» What you are asked to do: Pictures aside, output each record exactly.

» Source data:
= = = = = = =

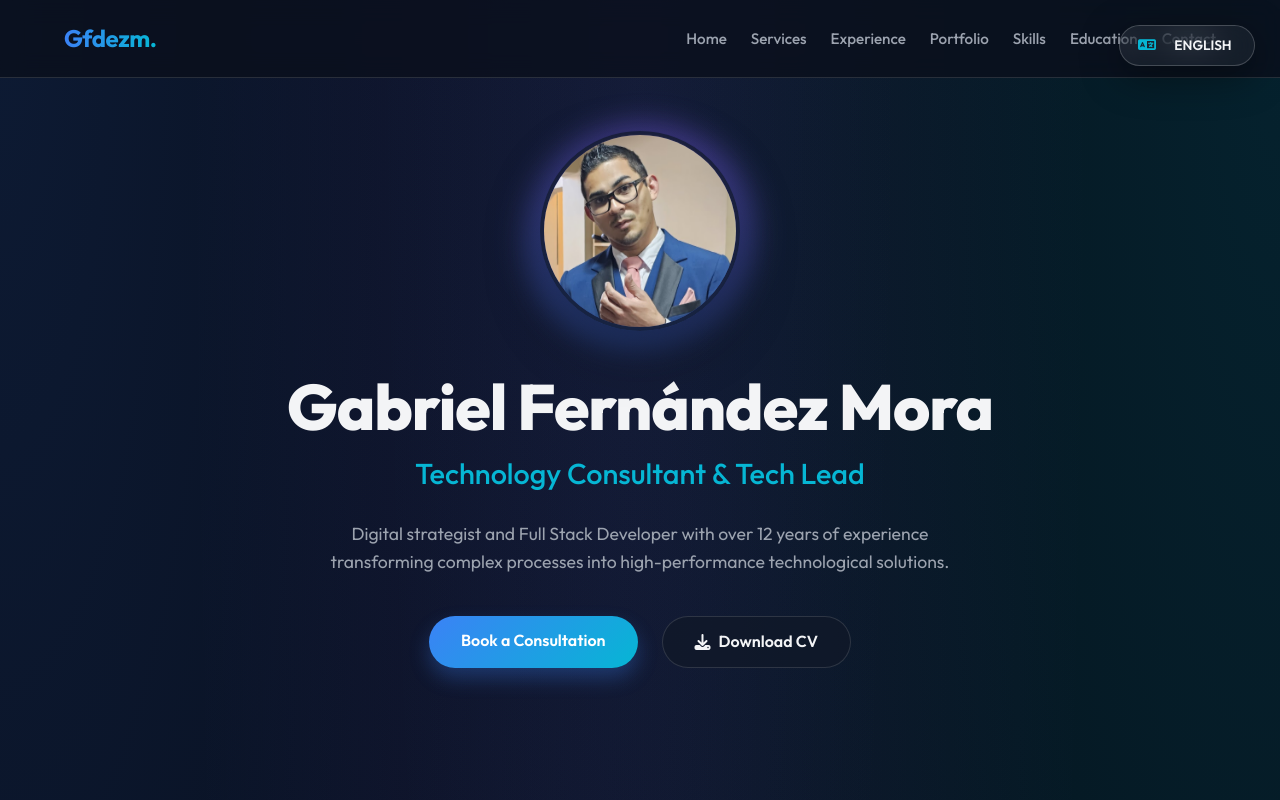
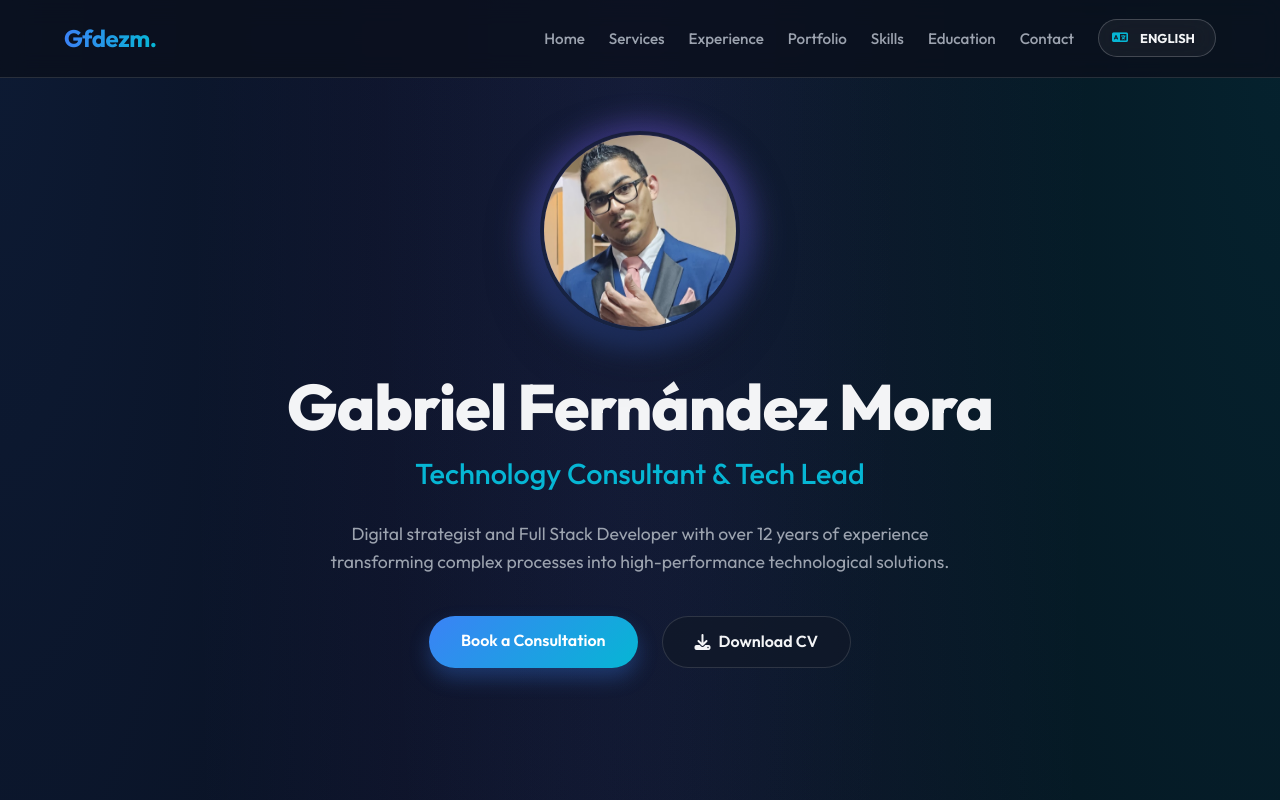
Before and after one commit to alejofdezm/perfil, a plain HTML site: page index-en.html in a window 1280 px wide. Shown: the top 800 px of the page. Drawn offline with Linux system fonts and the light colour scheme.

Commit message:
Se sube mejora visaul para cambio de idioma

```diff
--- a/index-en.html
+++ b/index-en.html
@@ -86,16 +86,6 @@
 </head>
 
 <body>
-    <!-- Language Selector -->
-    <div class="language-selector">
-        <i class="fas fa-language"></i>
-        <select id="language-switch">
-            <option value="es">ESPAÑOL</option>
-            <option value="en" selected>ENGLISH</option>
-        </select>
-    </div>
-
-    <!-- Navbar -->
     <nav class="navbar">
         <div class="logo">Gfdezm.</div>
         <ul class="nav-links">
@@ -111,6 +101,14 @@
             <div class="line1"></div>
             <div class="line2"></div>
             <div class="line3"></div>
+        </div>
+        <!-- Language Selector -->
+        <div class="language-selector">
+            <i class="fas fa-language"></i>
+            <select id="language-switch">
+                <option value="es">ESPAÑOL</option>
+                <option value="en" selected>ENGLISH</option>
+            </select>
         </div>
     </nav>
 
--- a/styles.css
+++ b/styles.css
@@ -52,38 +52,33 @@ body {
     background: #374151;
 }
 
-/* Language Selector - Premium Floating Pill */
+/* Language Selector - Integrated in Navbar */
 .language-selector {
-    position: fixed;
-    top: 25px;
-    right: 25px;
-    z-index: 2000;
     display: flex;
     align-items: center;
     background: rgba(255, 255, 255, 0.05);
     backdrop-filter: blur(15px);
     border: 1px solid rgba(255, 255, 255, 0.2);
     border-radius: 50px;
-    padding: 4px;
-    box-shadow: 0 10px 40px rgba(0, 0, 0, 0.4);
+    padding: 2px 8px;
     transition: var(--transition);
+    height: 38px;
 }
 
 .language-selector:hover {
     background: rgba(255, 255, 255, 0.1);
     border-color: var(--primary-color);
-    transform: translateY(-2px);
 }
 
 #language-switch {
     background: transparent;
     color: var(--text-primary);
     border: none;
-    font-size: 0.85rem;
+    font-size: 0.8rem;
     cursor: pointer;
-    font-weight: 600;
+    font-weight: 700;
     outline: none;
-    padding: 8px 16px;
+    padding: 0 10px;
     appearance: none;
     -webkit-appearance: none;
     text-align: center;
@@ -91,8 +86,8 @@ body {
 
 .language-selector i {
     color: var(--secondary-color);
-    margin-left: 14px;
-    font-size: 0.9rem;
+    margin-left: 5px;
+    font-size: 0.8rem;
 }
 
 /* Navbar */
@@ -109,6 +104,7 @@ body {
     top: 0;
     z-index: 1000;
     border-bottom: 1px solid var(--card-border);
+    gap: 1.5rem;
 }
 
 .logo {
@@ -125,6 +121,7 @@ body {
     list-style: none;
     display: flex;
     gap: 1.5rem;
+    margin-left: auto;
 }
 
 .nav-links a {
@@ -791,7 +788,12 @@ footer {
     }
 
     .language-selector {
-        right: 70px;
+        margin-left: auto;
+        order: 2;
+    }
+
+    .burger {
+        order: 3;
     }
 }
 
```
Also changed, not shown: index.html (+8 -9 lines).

= = = = = = =

» Answer area:
Before and after one commit to alejofdezm/perfil, a plain HTML site: page index-en.html in a window 1280 px wide. Shown: the top 800 px of the page. Drawn offline with Linux system fonts and the light colour scheme.

Commit message:
Se sube mejora visaul para cambio de idioma

```diff
--- a/index-en.html
+++ b/index-en.html
@@ -86,16 +86,6 @@
 </head>
 
 <body>
-    <!-- Language Selector -->
-    <div class="language-selector">
-        <i class="fas fa-language"></i>
-        <select id="language-switch">
-            <option value="es">ESPAÑOL</option>
-            <option value="en" selected>ENGLISH</option>
-        </select>
-    </div>
-
-    <!-- Navbar -->
     <nav class="navbar">
         <div class="logo">Gfdezm.</div>
         <ul class="nav-links">
@@ -111,6 +101,14 @@
             <div class="line1"></div>
             <div class="line2"></div>
             <div class="line3"></div>
+        </div>
+        <!-- Language Selector -->
+        <div class="language-selector">
+            <i class="fas fa-language"></i>
+            <select id="language-switch">
+                <option value="es">ESPAÑOL</option>
+                <option value="en" selected>ENGLISH</option>
+            </select>
         </div>
     </nav>
 
--- a/styles.css
+++ b/styles.css
@@ -52,38 +52,33 @@ body {
     background: #374151;
 }
 
-/* Language Selector - Premium Floating Pill */
+/* Language Selector - Integrated in Navbar */
 .language-selector {
-    position: fixed;
-    top: 25px;
-    right: 25px;
-    z-index: 2000;
     display: flex;
     align-items: center;
     background: rgba(255, 255, 255, 0.05);
     backdrop-filter: blur(15px);
     border: 1px solid rgba(255, 255, 255, 0.2);
     border-radius: 50px;
-    padding: 4px;
-    box-shadow: 0 10px 40px rgba(0, 0, 0, 0.4);
+    padding: 2px 8px;
     transition: var(--transition);
+    height: 38px;
 }
 
 .language-selector:hover {
     background: rgba(255, 255, 255, 0.1);
     border-color: var(--primary-color);
-    transform: translateY(-2px);
 }
 
 #language-switch {
     background: transparent;
     color: var(--text-primary);
     border: none;
-    font-size: 0.85rem;
+    font-size: 0.8rem;
     cursor: pointer;
-    font-weight: 600;
+    font-weight: 700;
     outline: none;
-    padding: 8px 16px;
+    padding: 0 10px;
     appearance: none;
     -webkit-appearance: none;
     text-align: center;
@@ -91,8 +86,8 @@ body {
 
 .language-selector i {
     color: var(--secondary-color);
-    margin-left: 14px;
-    font-size: 0.9rem;
+    margin-left: 5px;
+    font-size: 0.8rem;
 }
 
 /* Navbar */
@@ -109,6 +104,7 @@ body {
     top: 0;
     z-index: 1000;
     border-bottom: 1px solid var(--card-border);
+    gap: 1.5rem;
 }
 
 .logo {
@@ -125,6 +121,7 @@ body {
     list-style: none;
     display: flex;
     gap: 1.5rem;
+    margin-left: auto;
 }
 
 .nav-links a {
@@ -791,7 +788,12 @@ footer {
     }
 
     .language-selector {
-        right: 70px;
+        margin-left: auto;
+        order: 2;
+    }
+
+    .burger {
+        order: 3;
     }
 }
 
```
Also changed, not shown: index.html (+8 -9 lines).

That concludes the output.